I no longer sit around hoping for a more open adoption. There were a few months where I did, and I couldn’t stop wondering what was wrong with me that they didn’t want to talk to me. I know not to take it personally now. I have resigned myself to not ever having a relationship with him or with his parents. My one and only hope is that the baby will not be worse off, as he grows up. For a relationship to be more open, they have to want that first. It’s not something I can beg for. I have a lot to lose if I asked for more contact and the answer is no, but they have nothing to lose from making the same request of me.
[Sidenote: There’s always someone who disagrees with me when I say this, and they’ll be like, “No, no, a lot of adoptive parents want more contact too, they’re just too scared to ask.” I know that’s true for some people. I cannot speak for adoptions other than mine. I don’t know about other people’s lives and how it all works. But I know my own situation, and I know they’re not being quiet to please me.]
In summary, I blame the agency for not encouraging communication. I could blame myself for not requesting more contact and openness, but I hardly feel entitled to make requests. C and L are both pleasant, friendly, and humorous, and there were no personality clashes when we met. I felt like we got along amazingly well, in fact, and hoped for closeness. I liked them a lot from their booklet, noticing how many interests we had in common. We met once while I was pregnant, and liked them then, too. I don’t believe the last part of the question applies to us, either. We’ve never had any rifts or offended each other in a manner that would close off the relationship (that I know of). It’s hard to have disagreements when you don’t talk!

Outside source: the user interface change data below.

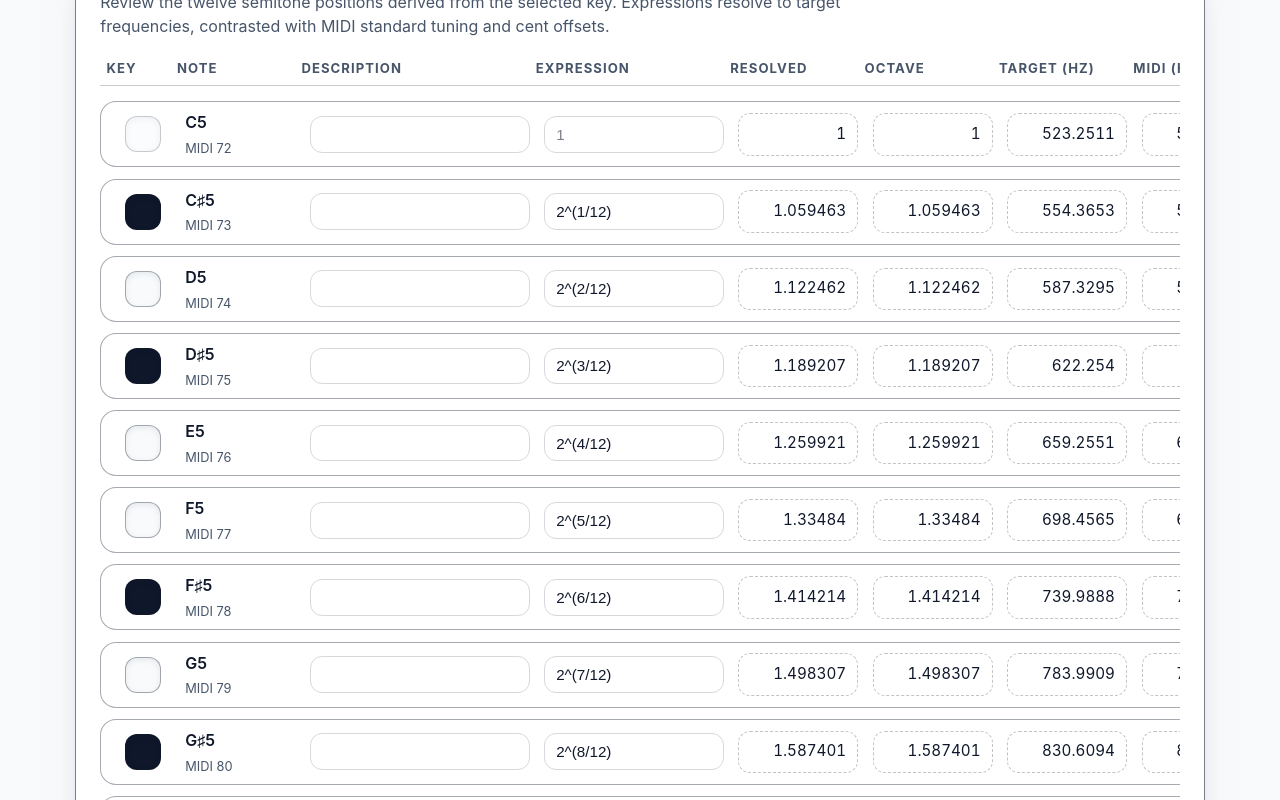
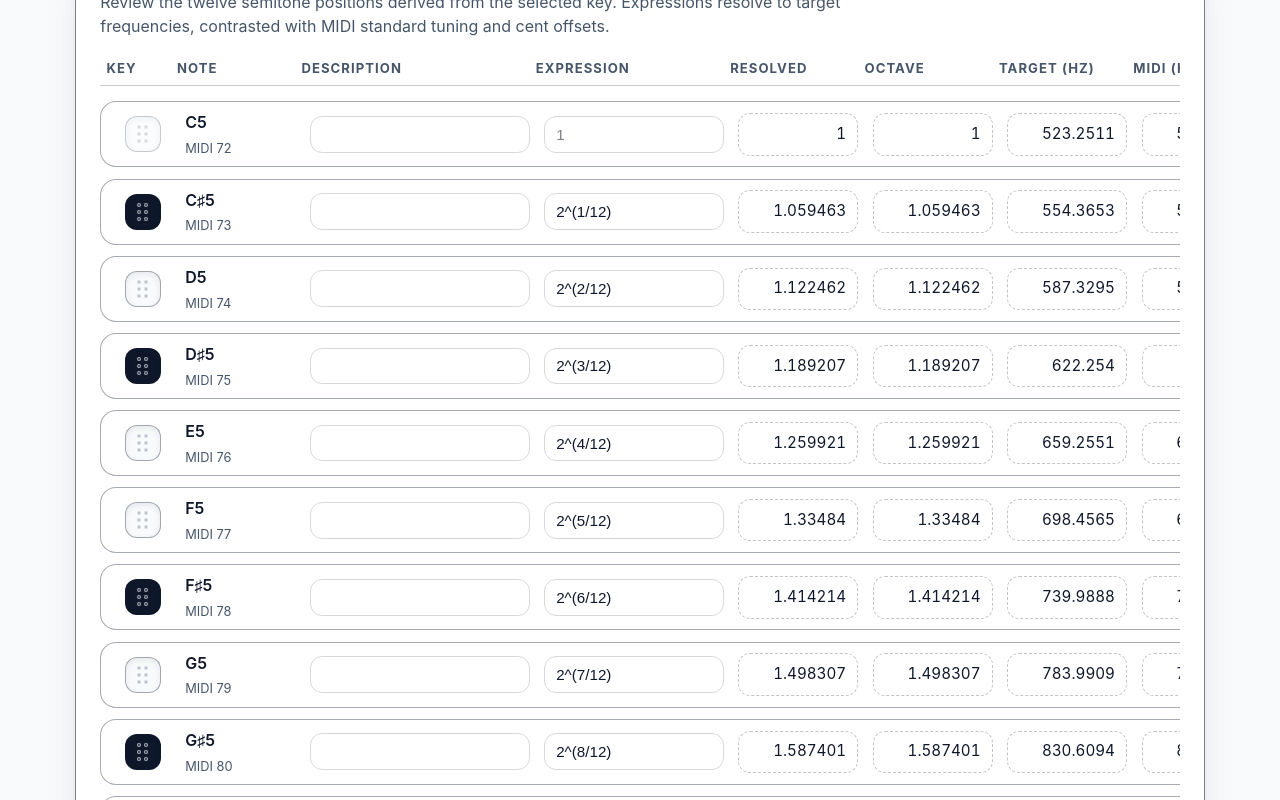
Before and after one commit to MomoPewpew/Chroma, a React (Vite) app: page / in a window 1280 px wide. Shown: the part 1080-1880 px from the top of the page. Built offline with nearby package versions, Linux system fonts and the light colour scheme.

Commit message:
Add indicator dots to pitch row for visual feedback during drag-and-drop interactions. Update styles in App.css to define grid layout and appearance of dots.

```diff
--- a/src/App.css
+++ b/src/App.css
@@ -438,6 +438,21 @@
   transition: background 160ms ease, border-color 160ms ease;
 }
 
+.pitch-row__indicator-dots {
+  display: grid;
+  grid-template-columns: repeat(2, 4px);
+  grid-auto-rows: 4px;
+  gap: 3px;
+}
+
+.pitch-row__indicator-dots span {
+  width: 4px;
+  height: 4px;
+  border-radius: 50%;
+  background: color-mix(in srgb, var(--text-secondary) 40%, transparent);
+  box-shadow: inset 0 0 0 1px color-mix(in srgb, var(--surface) 60%, transparent);
+}
+
 .pitch-row__indicator.white {
   background: #f8fafc;
 }
--- a/src/components/PitchTable.tsx
+++ b/src/components/PitchTable.tsx
@@ -95,6 +95,14 @@ const SortablePitchRow = ({ pitch, onChange, onReset }: PitchRowProps) => {
         {...listeners}
         disabled={pitch.locked}
       >
+        <span className="pitch-row__indicator-dots" aria-hidden="true">
+          <span />
+          <span />
+          <span />
+          <span />
+          <span />
+          <span />
+        </span>
         <span className="sr-only">Drag handle</span>
       </button>
 
```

One last thing before I end this monster post and go for a run (yay!). I check their facebooks from time to time. C has nothing public; just her profile photo that never changes. But L has the occasional public status and photo. He recently posted some photos of the baby, and I had so many evil thoughts. They had him dressed in the most hideous clothes: a collared golf shirt that old men wear, and bright kelly green pants! And since he’s 9 1/2 months (I read that baby fat peaks at 9 months) he’s looking like a fat little doofus of a kid. His hair is also very light, which surprises me. I have light brown hair, but not that light, and David’s is dark brown. Anyway, just in case anyone thought I was a nice person: I’m actually an asshole, and I think they’re a dorky little family. Yep.